• _What to produce_
Any image in the records is to be dropped, and everything else duplicated precisely.

• _Provided data_

☆ ☆ ☆ ☆

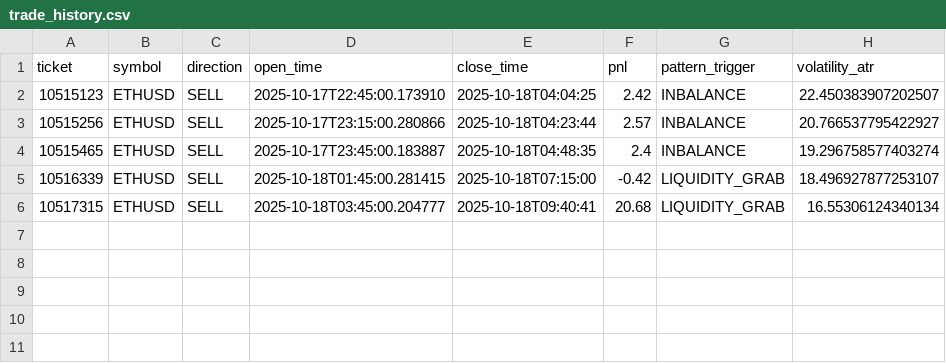
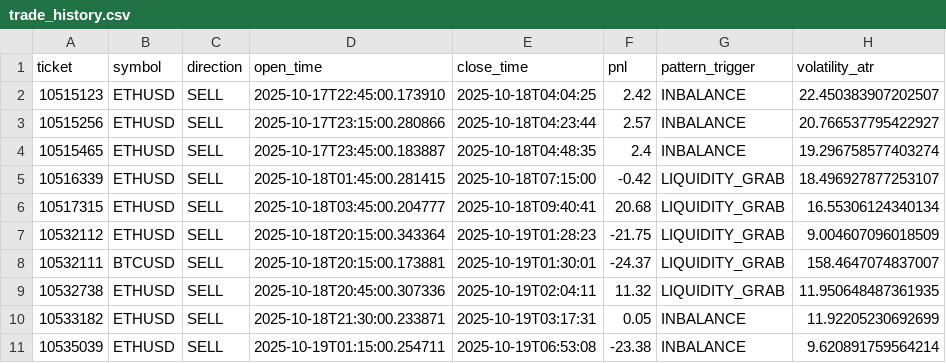
Before and after one commit to charliemini34/Kasperbot_Gemini, a CSV file: trade_history.csv, drawn as a sheet; the diff names each change by its address in the sheet, - before the commit and + after, or states it on an @@ line.

```diff
--- a/trade_history.csv
+++ b/trade_history.csv
+row 7: 10532112 | ETHUSD | SELL | 2025-10-18T20:15:00.343364 | 2025-10-19T01:28:23 | -21.75 | LIQUIDITY_GRAB | 9.004607096018509
+row 8: 10532111 | BTCUSD | SELL | 2025-10-18T20:15:00.173881 | 2025-10-19T01:30:01 | -24.37 | LIQUIDITY_GRAB | 158.4647074837007
+row 9: 10532738 | ETHUSD | SELL | 2025-10-18T20:45:00.307336 | 2025-10-19T02:04:11 | 11.32 | LIQUIDITY_GRAB | 11.950648487361935
+row 10: 10533182 | ETHUSD | SELL | 2025-10-18T21:30:00.233871 | 2025-10-19T03:17:31 | 0.05 | INBALANCE | 11.92205230692699
+row 11: 10535039 | ETHUSD | SELL | 2025-10-19T01:15:00.254711 | 2025-10-19T06:53:08 | -23.38 | INBALANCE | 9.620891759564214
```
Also changed, not shown: Journal_Trading_OCTOBER_2025.csv, 1 other file.
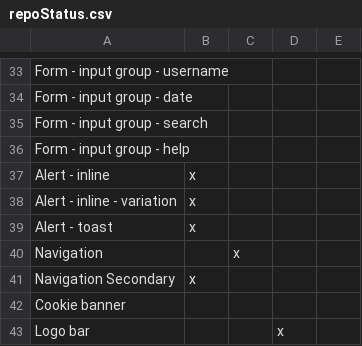
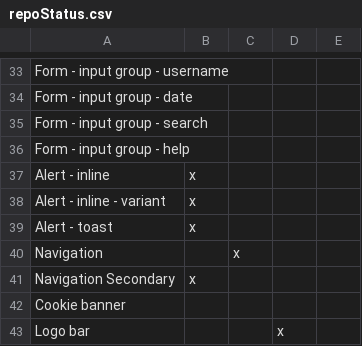
Before and after one commit to RedHat-UX/red-hat-design-system, a CSV file: docs/_data/repoStatus.csv, drawn as a sheet; only a part is shown, gaps mark what is left out.

Commit message:
docs: prefer the term "variants" to "variations"

```diff
--- a/docs/_data/repoStatus.csv
+++ b/docs/_data/repoStatus.csv
@@ -37,3 +37,3 @@ Form - input group - help,,,,,
 Alert - inline,x,,,,
-Alert - inline - variation,x,,,,
+Alert - inline - variant,x,,,,
 Alert - toast,x,,,,
```
Also changed, not shown: 13 other files.
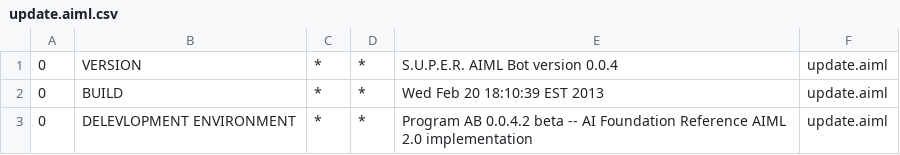
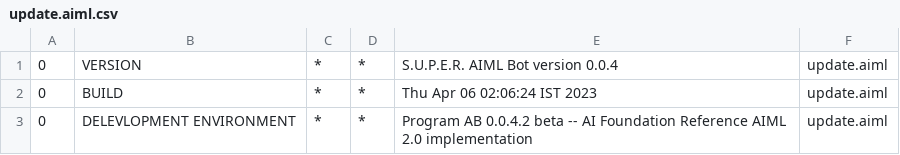
Before and after one commit to yasinmiran/sd2-aiml-bot-sample, a CSV file: src/main/resources/bots/super/aimlif/update.aiml.csv, drawn as a sheet.

```diff
--- a/src/main/resources/bots/super/aimlif/update.aiml.csv
+++ b/src/main/resources/bots/super/aimlif/update.aiml.csv
@@ -1,3 +1,3 @@
 0,VERSION,*,*,S.U.P.E.R. AIML Bot version 0.0.4,update.aiml
-0,BUILD,*,*,Wed Feb 20 18:10:39 EST 2013,update.aiml
+0,BUILD,*,*,Thu Apr 06 02:06:24 IST 2023,update.aiml
 0,DELEVLOPMENT ENVIRONMENT,*,*,Program AB 0.0.4.2 beta -- AI Foundation Reference AIML 2.0 implementation,update.aiml
```
Also changed, not shown: 28 other files.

☆ ☆ ☆ ☆

• _Result below_
Before and after one commit to charliemini34/Kasperbot_Gemini, a CSV file: trade_history.csv, drawn as a sheet; the diff names each change by its address in the sheet, - before the commit and + after, or states it on an @@ line.

```diff
--- a/trade_history.csv
+++ b/trade_history.csv
+row 7: 10532112 | ETHUSD | SELL | 2025-10-18T20:15:00.343364 | 2025-10-19T01:28:23 | -21.75 | LIQUIDITY_GRAB | 9.004607096018509
+row 8: 10532111 | BTCUSD | SELL | 2025-10-18T20:15:00.173881 | 2025-10-19T01:30:01 | -24.37 | LIQUIDITY_GRAB | 158.4647074837007
+row 9: 10532738 | ETHUSD | SELL | 2025-10-18T20:45:00.307336 | 2025-10-19T02:04:11 | 11.32 | LIQUIDITY_GRAB | 11.950648487361935
+row 10: 10533182 | ETHUSD | SELL | 2025-10-18T21:30:00.233871 | 2025-10-19T03:17:31 | 0.05 | INBALANCE | 11.92205230692699
+row 11: 10535039 | ETHUSD | SELL | 2025-10-19T01:15:00.254711 | 2025-10-19T06:53:08 | -23.38 | INBALANCE | 9.620891759564214
```
Also changed, not shown: Journal_Trading_OCTOBER_2025.csv, 1 other file.
Before and after one commit to RedHat-UX/red-hat-design-system, a CSV file: docs/_data/repoStatus.csv, drawn as a sheet; only a part is shown, gaps mark what is left out.

Commit message:
docs: prefer the term "variants" to "variations"

```diff
--- a/docs/_data/repoStatus.csv
+++ b/docs/_data/repoStatus.csv
@@ -37,3 +37,3 @@ Form - input group - help,,,,,
 Alert - inline,x,,,,
-Alert - inline - variation,x,,,,
+Alert - inline - variant,x,,,,
 Alert - toast,x,,,,
```
Also changed, not shown: 13 other files.
Before and after one commit to yasinmiran/sd2-aiml-bot-sample, a CSV file: src/main/resources/bots/super/aimlif/update.aiml.csv, drawn as a sheet.

```diff
--- a/src/main/resources/bots/super/aimlif/update.aiml.csv
+++ b/src/main/resources/bots/super/aimlif/update.aiml.csv
@@ -1,3 +1,3 @@
 0,VERSION,*,*,S.U.P.E.R. AIML Bot version 0.0.4,update.aiml
-0,BUILD,*,*,Wed Feb 20 18:10:39 EST 2013,update.aiml
+0,BUILD,*,*,Thu Apr 06 02:06:24 IST 2023,update.aiml
 0,DELEVLOPMENT ENVIRONMENT,*,*,Program AB 0.0.4.2 beta -- AI Foundation Reference AIML 2.0 implementation,update.aiml
```
Also changed, not shown: 28 other files.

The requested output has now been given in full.